  • List all current protected categories covered under FEHA. 
  • Indicate that coworkers and third parties, as well as supervisors and managers, with whom the employee comes into contact are prohibited from engaging in discriminatory, harassing or retaliatory conduct.  
  • Create a complaint process to ensure that complaints are kept confidential, to the extent possible; receive a timely response; are impartially and timely investigated by qualified personnel; and are documented and tracked for reasonable progress.  In addition, the complaint process must provide for appropriate options for remedial action and timely closure. 
  • Provide a complaint process that does not require an employee to complain directly to his or her immediate supervisor. 
  • Require supervisors to report any complaints of misconduct to a designated company representative, such as a human resources manager.
  • Indicate that when an employer receives a complaint, it will conduct a fair, timely, and thorough investigation that provides all parties appropriate due process and reaches reasonable conclusions based on the evidence collected. 
  • State that confidentiality will be kept by the employer to the extent possible. 
  • Indicate that appropriate remedial measures will be taken if, at the end of the investigation, misconduct is found. 
  • Make clear that employees will not be exposed to retaliation as a result of lodging a complaint or participating in any workplace investigation. 

Harassment, discrimination and retaliation prevention policies must be disseminated to all employees.  The regulations provide for dissemination using one or more of the following methods:  

  • Printing and providing a copy to all employees with an acknowledgment form for the employee to sign and return; 
  • Sending the policy via e-mail with an acknowledgment return form; 
  • Posting current versions of the policies on a company intranet with a tracking system  ensuring all employees have read and acknowledged receipt of the policies; 
  • Discussing policies upon hire and/or during a new hire orientation session; and/or 
  • Any other way that ensures employees receive and understand the policies. 

Employers must translate the written policy into every spoken language that is used by at least 10% of the workforce at any facility or establishment.

California employers should ensure that they have written policies that comply with the new regulations prior to April 1, 2016.  For a full text of the regulations, please click here.  Please feel free to contact us if you would like assistance with updating your policies.

Please note that this summary is not intended to constitute legal advice. 

If you have questions regarding compliance with California’s Fair Employment and Housing Act or other employment laws, please feel free to contact either Kristin Pedersen or Maki Daijogo at Daijogo & Pedersen, LLP through our website, www.dpemploymentlaw.com, or by calling us at 415.924.9400.

Legal Disclaimer

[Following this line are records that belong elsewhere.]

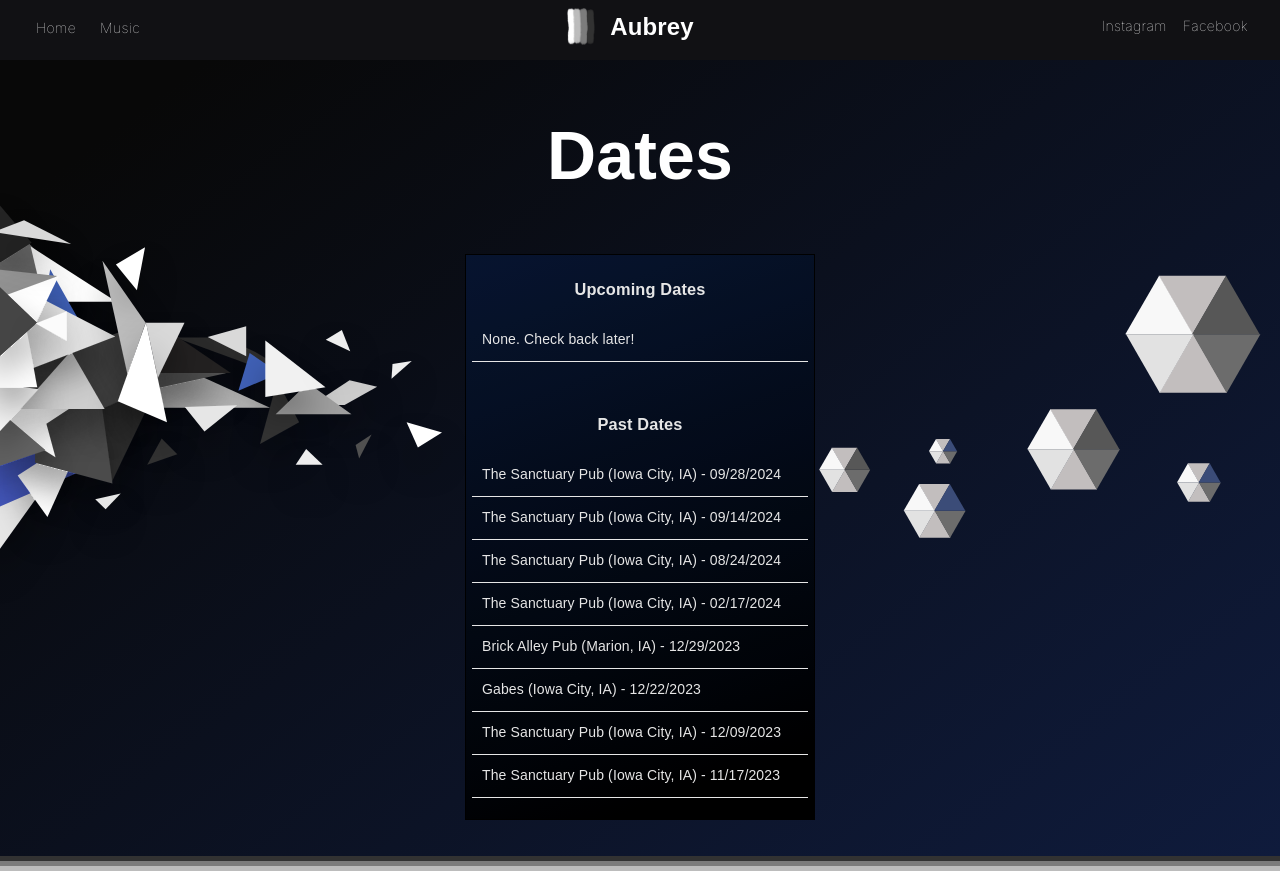
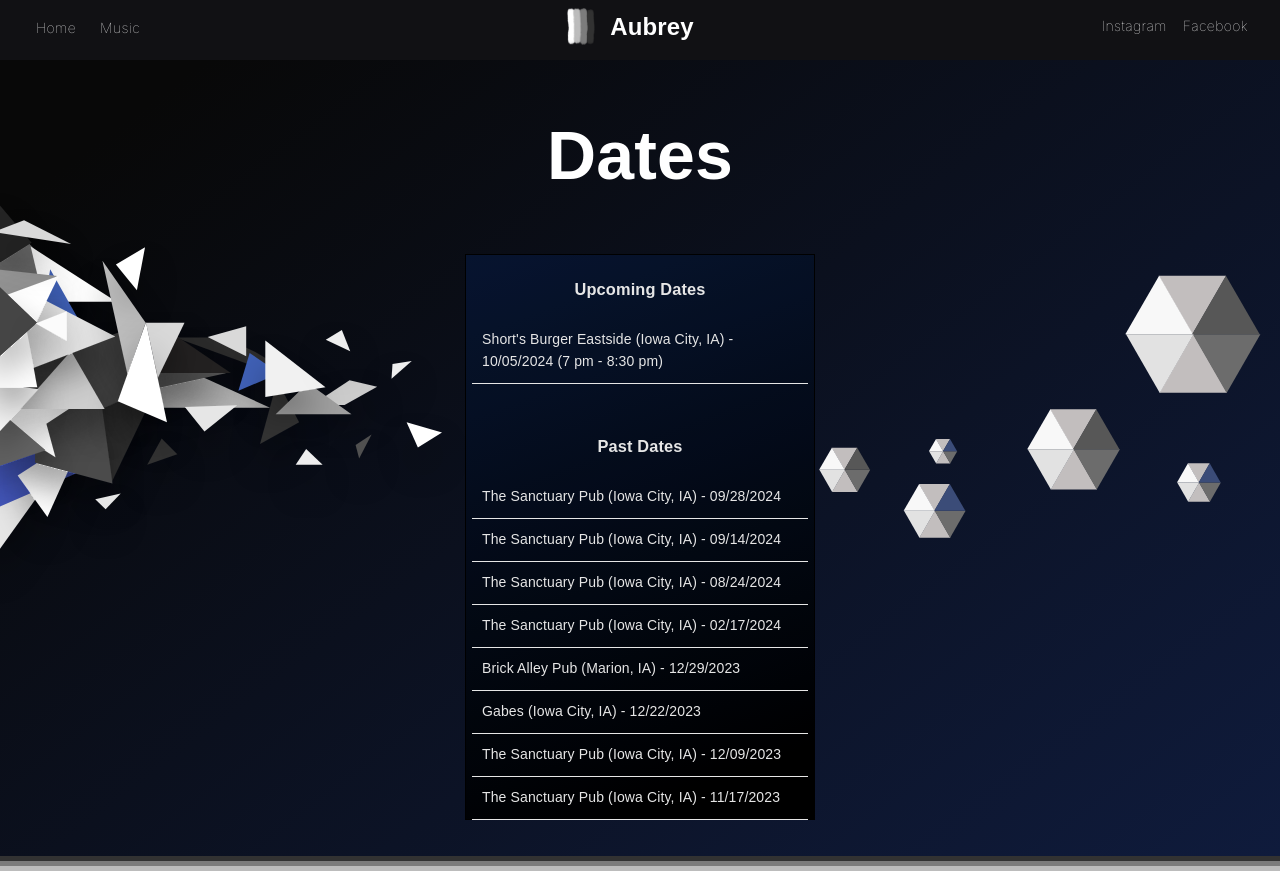
Before and after one commit to aubreyyates/theaubreymusic, a React (Create React App) app: page / in a window 1280 px wide. Built offline with nearby package versions, Linux system fonts and the light colour scheme; a web font is replaced by a local one.

Commit message:
Add upcoming show.

```diff
--- a/src/pages/home/HomeOverlay.js
+++ b/src/pages/home/HomeOverlay.js
@@ -7,7 +7,7 @@ import './HomeOverlay.css';
 import Shapes from './svgComponents/shapes';
 import ShapesLeft from './svgComponents/shapesLeft';
 
-// let upcomingDates = ['The Sanctuary Pub (Iowa City, IA) - 08/24/2024 (8pm - 10pm)'];
+let upcomingDates = [`Short's Burger Eastside (Iowa City, IA) - 10/05/2024 (7 pm - 8:30 pm)`];
 
 let pastDates = [
   'The Sanctuary Pub (Iowa City, IA) - 09/28/2024',
@@ -34,12 +34,12 @@ const HomeOverlay = () => {
             <div id="home-main-box">
               <div id="dates">
                 <h3>Upcoming Dates</h3>
-                <div className="date-line">None. Check back later!</div>
-                {/* {upcomingDates.map((item, index) => (
+                {/* <div className="date-line">None. Check back later!</div> */}
+                {upcomingDates.map((item, index) => (
                   <div className="date-line" key={index}>
                     {item}
                   </div>
-                ))} */}
+                ))}
                 <h3 id="past-dates">Past Dates</h3>
                 {pastDates.map((item, index) => (
                   <div className="date-line" key={index}>
```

Legal Disclaimer and Notice:
These updates have been prepared by Daijogo & Pedersen, LLP for informational purposes only and are not legal advice. Transmission of this information is not intended to create, and receipt does not constitute, an attorney-client relationship. Information on this website should not be used as a substitute for competent legal advice from a licensed professional attorney in your state.